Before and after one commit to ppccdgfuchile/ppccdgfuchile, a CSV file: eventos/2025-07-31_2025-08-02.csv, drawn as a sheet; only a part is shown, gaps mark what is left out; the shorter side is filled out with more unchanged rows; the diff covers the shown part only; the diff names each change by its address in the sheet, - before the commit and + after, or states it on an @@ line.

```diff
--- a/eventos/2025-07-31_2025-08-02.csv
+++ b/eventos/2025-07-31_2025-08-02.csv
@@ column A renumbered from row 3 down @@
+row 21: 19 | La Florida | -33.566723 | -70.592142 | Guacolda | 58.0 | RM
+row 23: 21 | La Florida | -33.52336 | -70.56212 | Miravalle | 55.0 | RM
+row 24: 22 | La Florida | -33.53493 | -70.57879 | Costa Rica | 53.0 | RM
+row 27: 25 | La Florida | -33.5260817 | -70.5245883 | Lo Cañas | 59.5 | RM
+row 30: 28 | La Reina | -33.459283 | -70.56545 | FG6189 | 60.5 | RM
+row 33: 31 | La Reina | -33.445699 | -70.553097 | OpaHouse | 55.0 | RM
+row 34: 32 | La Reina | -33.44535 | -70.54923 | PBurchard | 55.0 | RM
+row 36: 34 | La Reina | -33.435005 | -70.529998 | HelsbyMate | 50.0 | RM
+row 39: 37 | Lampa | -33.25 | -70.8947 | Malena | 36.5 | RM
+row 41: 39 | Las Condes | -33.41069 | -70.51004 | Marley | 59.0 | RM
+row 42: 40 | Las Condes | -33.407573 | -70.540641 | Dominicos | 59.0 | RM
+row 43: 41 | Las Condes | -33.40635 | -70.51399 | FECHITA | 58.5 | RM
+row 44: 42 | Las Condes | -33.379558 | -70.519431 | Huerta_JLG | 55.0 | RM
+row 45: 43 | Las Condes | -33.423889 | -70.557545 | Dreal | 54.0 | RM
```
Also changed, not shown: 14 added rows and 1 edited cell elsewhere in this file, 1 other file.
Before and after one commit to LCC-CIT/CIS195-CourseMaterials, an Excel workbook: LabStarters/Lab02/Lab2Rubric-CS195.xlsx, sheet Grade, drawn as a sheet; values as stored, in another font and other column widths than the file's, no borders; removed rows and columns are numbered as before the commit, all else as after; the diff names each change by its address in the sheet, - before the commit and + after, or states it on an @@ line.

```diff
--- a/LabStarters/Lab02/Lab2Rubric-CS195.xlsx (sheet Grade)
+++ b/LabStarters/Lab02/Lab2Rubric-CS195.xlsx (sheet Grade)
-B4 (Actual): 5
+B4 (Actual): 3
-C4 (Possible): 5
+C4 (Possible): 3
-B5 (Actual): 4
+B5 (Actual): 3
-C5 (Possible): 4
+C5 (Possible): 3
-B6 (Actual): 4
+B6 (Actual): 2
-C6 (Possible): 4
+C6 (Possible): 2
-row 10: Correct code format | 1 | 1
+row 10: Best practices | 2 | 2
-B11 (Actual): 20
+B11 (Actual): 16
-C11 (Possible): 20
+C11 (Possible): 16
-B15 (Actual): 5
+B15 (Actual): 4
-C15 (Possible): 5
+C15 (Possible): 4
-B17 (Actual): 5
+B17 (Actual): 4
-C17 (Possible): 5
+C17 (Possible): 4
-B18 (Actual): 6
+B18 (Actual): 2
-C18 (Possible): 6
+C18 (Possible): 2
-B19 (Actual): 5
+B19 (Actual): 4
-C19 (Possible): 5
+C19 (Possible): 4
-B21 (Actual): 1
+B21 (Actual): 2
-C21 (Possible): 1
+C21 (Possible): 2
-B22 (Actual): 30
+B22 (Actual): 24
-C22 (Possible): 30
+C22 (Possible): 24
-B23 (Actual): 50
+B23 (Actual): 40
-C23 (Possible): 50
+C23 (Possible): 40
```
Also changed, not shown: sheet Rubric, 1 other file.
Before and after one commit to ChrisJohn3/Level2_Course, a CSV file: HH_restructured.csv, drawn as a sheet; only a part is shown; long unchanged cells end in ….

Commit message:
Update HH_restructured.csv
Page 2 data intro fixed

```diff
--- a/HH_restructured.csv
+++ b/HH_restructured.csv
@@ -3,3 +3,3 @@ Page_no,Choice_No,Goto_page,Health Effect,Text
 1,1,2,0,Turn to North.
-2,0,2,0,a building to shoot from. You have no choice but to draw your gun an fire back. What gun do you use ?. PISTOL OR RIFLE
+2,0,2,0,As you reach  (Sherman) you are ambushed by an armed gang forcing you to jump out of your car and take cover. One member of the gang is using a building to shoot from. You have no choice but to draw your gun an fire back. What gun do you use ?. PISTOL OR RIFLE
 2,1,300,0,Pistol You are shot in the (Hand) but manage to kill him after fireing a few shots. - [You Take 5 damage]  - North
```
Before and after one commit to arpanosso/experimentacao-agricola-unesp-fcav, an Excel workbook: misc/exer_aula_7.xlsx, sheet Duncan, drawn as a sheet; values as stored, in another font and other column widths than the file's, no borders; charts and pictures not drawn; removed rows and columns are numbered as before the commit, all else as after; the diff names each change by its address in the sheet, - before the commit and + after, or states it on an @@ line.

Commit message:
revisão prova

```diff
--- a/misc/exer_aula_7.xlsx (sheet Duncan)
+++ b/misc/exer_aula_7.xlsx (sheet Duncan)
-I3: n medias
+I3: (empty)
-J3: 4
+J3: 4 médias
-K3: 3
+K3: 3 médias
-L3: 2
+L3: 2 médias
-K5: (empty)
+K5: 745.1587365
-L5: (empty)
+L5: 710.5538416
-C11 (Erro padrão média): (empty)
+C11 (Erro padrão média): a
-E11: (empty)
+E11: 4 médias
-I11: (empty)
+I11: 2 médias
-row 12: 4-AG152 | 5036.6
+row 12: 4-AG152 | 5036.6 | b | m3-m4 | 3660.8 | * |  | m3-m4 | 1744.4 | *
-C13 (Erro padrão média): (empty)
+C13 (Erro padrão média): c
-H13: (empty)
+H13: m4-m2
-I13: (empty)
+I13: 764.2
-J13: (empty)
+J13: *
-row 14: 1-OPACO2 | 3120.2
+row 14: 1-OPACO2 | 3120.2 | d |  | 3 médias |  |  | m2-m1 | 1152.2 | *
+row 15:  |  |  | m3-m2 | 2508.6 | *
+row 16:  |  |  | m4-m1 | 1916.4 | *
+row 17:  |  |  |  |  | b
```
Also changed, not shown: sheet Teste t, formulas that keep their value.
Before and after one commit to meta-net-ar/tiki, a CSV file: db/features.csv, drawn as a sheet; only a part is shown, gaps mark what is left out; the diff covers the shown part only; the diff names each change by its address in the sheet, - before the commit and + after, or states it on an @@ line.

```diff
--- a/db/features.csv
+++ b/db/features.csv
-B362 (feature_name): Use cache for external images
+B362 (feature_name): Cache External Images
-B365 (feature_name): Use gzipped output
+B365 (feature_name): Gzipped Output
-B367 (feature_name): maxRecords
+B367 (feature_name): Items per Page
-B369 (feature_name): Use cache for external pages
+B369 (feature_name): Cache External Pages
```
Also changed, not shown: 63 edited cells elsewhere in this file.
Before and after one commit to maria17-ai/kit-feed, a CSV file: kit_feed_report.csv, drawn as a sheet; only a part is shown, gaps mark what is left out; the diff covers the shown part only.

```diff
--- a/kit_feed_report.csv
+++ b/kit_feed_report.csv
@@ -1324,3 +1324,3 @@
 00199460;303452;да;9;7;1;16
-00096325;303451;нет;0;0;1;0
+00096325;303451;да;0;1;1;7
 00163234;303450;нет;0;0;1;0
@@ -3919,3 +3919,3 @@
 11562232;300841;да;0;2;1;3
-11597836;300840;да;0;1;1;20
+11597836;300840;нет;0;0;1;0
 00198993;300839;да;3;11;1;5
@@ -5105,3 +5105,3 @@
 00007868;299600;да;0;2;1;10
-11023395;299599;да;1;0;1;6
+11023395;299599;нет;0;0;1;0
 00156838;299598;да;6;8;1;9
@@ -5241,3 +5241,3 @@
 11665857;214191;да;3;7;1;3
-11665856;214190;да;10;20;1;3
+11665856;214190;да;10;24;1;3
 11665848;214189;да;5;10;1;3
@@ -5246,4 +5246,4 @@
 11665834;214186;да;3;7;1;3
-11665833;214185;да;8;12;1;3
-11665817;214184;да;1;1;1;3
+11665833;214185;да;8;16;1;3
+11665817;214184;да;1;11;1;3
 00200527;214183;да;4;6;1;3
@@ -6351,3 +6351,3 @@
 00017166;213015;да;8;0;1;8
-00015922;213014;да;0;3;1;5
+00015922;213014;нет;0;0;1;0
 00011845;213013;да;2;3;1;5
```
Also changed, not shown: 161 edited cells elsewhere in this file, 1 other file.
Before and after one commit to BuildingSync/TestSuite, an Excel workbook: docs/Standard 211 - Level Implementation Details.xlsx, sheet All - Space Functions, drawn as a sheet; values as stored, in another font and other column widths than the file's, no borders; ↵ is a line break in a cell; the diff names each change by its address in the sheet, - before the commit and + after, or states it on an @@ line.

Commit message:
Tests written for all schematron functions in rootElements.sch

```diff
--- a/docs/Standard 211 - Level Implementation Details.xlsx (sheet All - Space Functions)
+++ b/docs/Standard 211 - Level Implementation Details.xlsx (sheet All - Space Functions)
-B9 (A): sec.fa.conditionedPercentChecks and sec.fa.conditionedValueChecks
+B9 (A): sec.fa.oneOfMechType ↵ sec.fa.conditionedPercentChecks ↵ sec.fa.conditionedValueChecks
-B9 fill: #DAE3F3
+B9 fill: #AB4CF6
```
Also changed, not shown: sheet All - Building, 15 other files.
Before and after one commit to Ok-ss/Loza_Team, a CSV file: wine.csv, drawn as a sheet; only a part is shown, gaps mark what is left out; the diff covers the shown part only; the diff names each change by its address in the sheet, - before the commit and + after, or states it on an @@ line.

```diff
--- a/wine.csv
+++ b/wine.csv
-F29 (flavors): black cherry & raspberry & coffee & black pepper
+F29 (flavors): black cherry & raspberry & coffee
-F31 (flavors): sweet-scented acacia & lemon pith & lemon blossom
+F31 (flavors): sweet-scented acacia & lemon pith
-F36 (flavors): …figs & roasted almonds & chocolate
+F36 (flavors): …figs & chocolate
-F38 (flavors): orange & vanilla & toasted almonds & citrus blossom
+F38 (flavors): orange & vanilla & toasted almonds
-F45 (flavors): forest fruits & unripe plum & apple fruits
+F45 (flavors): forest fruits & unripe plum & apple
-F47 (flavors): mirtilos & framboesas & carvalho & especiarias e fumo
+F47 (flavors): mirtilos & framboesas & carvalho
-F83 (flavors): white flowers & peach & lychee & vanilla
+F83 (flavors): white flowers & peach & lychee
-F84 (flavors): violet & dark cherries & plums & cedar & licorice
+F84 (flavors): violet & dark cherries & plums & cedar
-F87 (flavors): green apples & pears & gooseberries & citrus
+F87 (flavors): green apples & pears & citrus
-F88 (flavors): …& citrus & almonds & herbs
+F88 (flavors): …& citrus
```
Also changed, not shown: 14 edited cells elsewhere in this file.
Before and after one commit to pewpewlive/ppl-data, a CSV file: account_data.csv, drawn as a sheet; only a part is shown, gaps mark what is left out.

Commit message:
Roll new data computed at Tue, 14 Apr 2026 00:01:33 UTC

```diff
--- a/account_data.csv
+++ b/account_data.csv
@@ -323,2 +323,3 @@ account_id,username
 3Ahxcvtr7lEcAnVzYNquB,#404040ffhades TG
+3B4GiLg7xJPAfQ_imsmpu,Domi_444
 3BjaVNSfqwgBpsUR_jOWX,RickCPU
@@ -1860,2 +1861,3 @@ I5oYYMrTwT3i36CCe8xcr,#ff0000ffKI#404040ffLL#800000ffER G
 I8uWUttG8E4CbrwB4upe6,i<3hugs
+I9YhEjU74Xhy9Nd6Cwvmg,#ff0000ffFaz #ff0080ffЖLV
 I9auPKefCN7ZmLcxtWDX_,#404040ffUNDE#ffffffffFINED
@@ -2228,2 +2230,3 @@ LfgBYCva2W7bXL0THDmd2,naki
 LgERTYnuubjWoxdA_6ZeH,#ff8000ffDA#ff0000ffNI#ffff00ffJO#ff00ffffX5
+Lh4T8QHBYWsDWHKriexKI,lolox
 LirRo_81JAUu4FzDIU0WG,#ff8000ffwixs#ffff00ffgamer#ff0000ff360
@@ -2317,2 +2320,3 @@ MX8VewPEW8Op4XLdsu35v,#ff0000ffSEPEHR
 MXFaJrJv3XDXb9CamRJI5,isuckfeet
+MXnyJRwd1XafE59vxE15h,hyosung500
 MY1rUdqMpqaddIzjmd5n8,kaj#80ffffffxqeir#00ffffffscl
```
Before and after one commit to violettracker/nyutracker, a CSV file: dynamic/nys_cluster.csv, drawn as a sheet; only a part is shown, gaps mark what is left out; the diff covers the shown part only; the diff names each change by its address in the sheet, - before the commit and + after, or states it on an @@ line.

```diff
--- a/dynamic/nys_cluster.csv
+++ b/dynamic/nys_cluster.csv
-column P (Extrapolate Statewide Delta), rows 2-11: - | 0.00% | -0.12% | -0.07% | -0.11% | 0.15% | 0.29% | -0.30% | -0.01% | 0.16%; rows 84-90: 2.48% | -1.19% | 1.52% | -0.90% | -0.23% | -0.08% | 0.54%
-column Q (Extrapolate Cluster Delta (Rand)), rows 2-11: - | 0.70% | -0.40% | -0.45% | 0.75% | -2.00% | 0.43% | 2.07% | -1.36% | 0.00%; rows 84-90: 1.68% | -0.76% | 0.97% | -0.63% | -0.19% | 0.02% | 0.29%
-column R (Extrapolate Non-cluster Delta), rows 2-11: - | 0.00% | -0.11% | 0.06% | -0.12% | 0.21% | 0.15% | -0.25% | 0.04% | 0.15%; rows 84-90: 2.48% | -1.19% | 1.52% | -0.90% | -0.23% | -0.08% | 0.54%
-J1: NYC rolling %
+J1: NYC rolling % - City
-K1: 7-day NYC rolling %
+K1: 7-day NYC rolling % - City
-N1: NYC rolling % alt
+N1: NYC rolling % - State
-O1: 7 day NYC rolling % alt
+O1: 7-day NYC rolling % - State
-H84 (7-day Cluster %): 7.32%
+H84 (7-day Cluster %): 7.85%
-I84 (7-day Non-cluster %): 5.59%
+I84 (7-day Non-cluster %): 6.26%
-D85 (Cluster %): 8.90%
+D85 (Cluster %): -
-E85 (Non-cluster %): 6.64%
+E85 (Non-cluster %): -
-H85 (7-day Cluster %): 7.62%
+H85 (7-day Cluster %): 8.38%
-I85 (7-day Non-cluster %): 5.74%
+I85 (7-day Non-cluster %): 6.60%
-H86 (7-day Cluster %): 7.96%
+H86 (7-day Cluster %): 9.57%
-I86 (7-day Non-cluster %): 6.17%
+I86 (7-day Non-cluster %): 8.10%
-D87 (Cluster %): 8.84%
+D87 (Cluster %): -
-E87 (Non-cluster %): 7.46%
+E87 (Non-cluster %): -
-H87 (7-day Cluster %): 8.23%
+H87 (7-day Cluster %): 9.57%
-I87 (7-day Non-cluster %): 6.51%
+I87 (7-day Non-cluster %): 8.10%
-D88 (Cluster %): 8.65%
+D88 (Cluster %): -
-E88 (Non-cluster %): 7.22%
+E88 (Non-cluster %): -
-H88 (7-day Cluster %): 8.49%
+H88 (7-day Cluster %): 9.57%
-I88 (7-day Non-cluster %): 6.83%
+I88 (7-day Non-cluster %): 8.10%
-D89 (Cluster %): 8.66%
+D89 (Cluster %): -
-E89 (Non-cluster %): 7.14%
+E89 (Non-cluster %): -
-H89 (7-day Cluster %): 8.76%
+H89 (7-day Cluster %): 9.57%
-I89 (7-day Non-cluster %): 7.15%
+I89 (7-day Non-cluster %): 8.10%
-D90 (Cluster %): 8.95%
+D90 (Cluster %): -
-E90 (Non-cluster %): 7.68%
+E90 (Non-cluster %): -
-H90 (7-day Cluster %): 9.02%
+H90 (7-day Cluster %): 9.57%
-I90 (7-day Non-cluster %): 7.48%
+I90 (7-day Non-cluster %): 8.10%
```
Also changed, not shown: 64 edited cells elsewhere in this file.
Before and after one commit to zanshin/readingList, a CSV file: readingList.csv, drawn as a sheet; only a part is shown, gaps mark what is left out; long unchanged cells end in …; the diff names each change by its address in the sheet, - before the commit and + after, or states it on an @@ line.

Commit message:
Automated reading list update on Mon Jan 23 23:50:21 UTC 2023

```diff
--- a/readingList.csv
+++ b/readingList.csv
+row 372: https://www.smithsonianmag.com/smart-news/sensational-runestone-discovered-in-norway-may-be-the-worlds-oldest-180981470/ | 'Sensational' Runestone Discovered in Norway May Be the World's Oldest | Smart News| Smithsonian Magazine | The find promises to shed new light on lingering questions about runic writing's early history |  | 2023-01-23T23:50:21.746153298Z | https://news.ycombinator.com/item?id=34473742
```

*Goal of the exercise*:
Return all lines in the data that include the word "empty".

*Problem solution*:
+I3: (empty)
-K5: (empty)
-L5: (empty)
-C11 (Erro padrão média): (empty)
-E11: (empty)
-I11: (empty)
-C13 (Erro padrão média): (empty)
-H13: (empty)
-I13: (empty)
-J13: (empty)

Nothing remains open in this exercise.